Too Few Homes, Too Many Homeless: Part One, How it Happened

Apart from the fine weather unique to California, there is little stopping the homeless crisis that grips that state from infecting the rest of America. California’s other even bigger problem, unaffordable housing, is also coming to America. All the elements are in place.

The problem of increasing homelessness boils down to three fundamental policy failures. Massive immigration, overpriced housing, and an inability of state and local governments to properly deal with homeless people.

Volumes could be written about each of these problems, because each of them are symptomatic of deeper challenges. Immigration is fundamentally transforming our culture. Overpriced housing is just one element of the economic asset bubble that offers an illusory, unsustainable substitute for genuine economic growth. And our inability to deal with the homeless is just one example of a stultified society, mired in legal disputes, bureaucratic inertia, and corruption.

Before exploring the specific synergy these three problems have with respect with homelessness, it’s important to declare their larger significance. Because how each of these problems affect homelessness, and how each of them might be solved in order to resolve the problem of homelessness, point the way to larger, more general solutions.

Mass Immigration Raises Demand for Housing

The easiest of these three to understand is mass immigration. It is also the easiest to solve, which unfortunately is only to say the other problems are even tougher.

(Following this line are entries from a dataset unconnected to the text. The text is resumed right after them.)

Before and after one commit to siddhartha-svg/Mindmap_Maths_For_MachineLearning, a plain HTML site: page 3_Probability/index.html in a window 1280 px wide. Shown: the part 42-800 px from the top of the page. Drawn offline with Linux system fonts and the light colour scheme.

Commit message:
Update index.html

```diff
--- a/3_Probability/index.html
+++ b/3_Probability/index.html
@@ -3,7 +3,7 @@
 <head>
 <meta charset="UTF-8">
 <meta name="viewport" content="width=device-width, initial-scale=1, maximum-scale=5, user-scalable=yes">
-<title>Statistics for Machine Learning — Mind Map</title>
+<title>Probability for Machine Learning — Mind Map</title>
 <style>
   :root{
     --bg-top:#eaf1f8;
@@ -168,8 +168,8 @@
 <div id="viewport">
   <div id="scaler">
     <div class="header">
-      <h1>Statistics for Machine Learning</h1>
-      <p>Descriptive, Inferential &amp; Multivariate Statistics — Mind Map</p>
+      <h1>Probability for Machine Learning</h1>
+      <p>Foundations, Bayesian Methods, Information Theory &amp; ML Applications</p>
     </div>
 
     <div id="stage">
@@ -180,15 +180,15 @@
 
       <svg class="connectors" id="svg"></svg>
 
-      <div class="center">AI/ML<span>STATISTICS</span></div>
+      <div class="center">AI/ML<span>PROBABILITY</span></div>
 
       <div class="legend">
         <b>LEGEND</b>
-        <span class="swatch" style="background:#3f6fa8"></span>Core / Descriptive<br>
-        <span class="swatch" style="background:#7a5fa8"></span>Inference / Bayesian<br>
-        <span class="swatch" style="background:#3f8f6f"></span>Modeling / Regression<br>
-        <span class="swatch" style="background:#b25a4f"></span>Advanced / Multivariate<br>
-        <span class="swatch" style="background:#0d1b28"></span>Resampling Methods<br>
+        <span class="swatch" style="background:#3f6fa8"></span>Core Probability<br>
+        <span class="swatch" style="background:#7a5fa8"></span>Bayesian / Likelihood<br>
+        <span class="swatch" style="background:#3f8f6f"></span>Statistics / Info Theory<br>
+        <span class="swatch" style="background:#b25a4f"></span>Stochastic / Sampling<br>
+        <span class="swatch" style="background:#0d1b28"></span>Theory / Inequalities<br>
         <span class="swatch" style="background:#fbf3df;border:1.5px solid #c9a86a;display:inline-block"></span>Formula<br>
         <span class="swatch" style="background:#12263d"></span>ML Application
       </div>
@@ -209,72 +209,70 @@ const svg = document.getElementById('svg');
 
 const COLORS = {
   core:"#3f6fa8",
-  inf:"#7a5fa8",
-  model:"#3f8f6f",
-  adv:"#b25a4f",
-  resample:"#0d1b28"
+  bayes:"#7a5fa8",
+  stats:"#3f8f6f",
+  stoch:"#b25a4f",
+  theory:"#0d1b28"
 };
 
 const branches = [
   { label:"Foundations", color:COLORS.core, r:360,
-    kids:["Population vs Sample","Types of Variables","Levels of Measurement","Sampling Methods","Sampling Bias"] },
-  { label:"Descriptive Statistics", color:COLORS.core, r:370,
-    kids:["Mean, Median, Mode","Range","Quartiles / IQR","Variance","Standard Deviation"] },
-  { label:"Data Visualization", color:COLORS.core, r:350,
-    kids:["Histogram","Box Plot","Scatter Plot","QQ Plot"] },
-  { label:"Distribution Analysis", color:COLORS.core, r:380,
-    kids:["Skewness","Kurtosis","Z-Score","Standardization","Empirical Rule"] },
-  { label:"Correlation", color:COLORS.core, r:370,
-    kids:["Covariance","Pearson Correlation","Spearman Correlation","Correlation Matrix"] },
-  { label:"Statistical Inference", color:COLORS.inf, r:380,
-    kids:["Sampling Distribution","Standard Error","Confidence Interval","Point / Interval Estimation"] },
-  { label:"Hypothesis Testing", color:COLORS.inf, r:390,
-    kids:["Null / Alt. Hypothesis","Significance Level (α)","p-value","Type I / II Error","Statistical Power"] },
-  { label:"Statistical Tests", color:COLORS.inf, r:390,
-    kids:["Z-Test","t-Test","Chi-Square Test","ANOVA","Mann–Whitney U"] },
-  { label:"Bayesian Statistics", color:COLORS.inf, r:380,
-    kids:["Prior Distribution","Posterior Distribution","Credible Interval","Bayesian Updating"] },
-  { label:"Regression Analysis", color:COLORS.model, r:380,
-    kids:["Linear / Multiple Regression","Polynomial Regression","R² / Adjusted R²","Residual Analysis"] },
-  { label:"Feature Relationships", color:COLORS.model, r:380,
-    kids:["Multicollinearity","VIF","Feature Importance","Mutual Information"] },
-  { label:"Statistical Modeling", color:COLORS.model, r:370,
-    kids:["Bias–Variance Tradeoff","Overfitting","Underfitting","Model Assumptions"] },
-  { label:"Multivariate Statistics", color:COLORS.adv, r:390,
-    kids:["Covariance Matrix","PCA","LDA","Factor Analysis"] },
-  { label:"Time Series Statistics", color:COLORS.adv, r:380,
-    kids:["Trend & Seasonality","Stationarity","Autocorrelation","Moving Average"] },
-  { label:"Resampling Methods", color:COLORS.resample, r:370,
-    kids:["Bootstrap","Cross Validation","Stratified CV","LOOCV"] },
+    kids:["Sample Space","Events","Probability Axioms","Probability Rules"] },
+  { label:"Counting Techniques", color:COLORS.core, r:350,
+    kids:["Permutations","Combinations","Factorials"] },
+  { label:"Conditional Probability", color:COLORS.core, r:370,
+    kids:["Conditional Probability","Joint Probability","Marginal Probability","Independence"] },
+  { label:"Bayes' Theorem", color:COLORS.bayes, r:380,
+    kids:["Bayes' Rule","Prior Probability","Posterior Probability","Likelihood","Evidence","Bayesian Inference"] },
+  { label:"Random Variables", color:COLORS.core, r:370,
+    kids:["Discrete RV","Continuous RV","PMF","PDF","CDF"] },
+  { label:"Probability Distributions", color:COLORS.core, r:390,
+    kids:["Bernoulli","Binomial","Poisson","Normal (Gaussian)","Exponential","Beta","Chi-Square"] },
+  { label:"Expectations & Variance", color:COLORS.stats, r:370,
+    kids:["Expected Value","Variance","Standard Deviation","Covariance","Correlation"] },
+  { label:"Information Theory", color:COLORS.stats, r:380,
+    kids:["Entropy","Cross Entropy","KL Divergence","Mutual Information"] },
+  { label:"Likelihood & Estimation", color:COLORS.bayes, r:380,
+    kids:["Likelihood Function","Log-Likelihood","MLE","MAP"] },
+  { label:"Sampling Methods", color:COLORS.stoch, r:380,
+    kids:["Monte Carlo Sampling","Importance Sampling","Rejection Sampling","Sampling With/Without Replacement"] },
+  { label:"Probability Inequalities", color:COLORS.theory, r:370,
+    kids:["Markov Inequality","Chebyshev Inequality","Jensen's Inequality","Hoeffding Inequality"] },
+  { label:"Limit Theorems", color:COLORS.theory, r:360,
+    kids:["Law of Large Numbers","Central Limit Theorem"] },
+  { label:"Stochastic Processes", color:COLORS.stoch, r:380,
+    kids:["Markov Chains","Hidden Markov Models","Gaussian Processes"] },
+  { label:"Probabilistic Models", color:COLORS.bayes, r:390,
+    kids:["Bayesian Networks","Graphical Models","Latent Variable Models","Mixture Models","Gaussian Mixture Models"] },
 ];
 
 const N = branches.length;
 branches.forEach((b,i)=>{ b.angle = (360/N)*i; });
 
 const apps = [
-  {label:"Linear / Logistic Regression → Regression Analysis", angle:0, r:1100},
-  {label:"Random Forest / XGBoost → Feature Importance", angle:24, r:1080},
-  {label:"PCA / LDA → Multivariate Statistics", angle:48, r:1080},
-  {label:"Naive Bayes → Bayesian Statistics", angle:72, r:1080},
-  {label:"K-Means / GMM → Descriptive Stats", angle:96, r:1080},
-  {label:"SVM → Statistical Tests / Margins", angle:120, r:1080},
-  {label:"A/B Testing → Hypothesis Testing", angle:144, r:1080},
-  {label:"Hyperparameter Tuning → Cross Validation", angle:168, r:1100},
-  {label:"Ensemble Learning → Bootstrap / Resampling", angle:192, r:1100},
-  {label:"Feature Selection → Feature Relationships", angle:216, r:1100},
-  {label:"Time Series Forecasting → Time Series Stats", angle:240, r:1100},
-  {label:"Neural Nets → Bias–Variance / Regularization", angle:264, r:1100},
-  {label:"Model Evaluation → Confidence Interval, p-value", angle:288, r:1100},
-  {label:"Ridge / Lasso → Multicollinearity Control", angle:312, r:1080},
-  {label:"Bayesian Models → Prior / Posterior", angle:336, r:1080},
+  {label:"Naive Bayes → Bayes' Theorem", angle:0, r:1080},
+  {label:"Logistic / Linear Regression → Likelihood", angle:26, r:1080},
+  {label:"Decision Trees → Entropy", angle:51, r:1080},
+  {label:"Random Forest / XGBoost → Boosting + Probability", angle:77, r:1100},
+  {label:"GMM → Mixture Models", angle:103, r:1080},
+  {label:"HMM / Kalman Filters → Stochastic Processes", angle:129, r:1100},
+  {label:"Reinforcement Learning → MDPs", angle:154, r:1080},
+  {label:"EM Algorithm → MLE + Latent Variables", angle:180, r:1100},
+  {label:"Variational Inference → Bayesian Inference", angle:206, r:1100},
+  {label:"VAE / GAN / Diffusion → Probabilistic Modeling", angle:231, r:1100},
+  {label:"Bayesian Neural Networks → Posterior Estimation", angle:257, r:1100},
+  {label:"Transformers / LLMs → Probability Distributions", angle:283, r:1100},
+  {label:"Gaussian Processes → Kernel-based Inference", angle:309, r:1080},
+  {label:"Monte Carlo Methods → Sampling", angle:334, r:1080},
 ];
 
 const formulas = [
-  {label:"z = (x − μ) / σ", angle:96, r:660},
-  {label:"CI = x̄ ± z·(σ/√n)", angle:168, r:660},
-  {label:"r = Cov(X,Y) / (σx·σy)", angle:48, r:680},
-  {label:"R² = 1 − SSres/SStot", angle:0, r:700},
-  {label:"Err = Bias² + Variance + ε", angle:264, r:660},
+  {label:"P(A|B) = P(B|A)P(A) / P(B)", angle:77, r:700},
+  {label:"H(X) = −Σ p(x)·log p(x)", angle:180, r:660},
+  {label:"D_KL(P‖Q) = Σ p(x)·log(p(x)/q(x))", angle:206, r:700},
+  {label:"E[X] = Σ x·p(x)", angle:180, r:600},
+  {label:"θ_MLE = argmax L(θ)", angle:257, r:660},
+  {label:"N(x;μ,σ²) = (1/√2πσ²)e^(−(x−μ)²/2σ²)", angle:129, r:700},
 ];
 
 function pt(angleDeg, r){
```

Since 1965, over 60 million people have immigrated to the United States. During that time, the total population has […] Read More